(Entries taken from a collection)
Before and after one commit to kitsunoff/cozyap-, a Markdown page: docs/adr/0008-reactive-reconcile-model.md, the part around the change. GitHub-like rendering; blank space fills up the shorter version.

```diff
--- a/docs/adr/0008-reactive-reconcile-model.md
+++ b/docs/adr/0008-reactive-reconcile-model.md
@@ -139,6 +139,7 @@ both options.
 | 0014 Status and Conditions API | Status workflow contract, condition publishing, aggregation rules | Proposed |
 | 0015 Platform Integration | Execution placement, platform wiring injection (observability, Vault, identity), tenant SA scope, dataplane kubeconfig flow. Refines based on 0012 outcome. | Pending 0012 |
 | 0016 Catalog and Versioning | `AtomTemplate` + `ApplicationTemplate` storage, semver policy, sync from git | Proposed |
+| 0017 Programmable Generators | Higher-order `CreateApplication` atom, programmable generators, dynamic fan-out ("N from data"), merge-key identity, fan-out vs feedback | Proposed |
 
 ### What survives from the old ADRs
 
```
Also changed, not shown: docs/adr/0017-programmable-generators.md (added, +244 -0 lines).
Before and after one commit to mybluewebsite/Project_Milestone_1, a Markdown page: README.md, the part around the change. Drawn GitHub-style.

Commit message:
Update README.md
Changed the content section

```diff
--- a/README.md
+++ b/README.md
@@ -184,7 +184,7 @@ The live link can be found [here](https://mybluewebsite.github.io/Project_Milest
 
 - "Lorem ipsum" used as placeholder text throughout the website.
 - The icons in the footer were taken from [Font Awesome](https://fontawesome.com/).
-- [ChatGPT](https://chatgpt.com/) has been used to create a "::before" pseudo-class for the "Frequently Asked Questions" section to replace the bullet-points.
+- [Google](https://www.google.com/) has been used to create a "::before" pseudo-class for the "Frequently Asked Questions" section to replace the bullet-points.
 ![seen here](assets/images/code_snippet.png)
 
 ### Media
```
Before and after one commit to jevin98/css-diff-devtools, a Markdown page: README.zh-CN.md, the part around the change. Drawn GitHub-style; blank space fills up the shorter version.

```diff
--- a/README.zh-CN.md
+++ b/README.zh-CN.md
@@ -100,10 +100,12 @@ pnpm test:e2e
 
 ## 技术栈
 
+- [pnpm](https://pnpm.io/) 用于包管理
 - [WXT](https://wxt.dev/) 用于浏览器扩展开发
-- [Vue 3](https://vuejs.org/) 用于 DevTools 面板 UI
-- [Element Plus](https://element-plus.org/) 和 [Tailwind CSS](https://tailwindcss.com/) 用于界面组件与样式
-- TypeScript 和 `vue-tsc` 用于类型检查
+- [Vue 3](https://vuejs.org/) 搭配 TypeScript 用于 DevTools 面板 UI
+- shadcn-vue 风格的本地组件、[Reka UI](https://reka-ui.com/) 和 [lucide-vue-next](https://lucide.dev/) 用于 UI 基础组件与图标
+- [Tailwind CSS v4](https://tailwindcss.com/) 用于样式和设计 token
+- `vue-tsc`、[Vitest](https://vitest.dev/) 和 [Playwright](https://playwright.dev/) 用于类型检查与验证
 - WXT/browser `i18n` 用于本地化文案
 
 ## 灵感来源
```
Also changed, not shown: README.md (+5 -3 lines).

Aim of the exercise> In the entries above, locate every line with the word "Asked" and copy it.

Your solution>
-- [ChatGPT](https://chatgpt.com/) has been used to create a "::before" pseudo-class for the "Frequently Asked Questions" section to replace the bullet-points.
+- [Google](https://www.google.com/) has been used to create a "::before" pseudo-class for the "Frequently Asked Questions" section to replace the bullet-points.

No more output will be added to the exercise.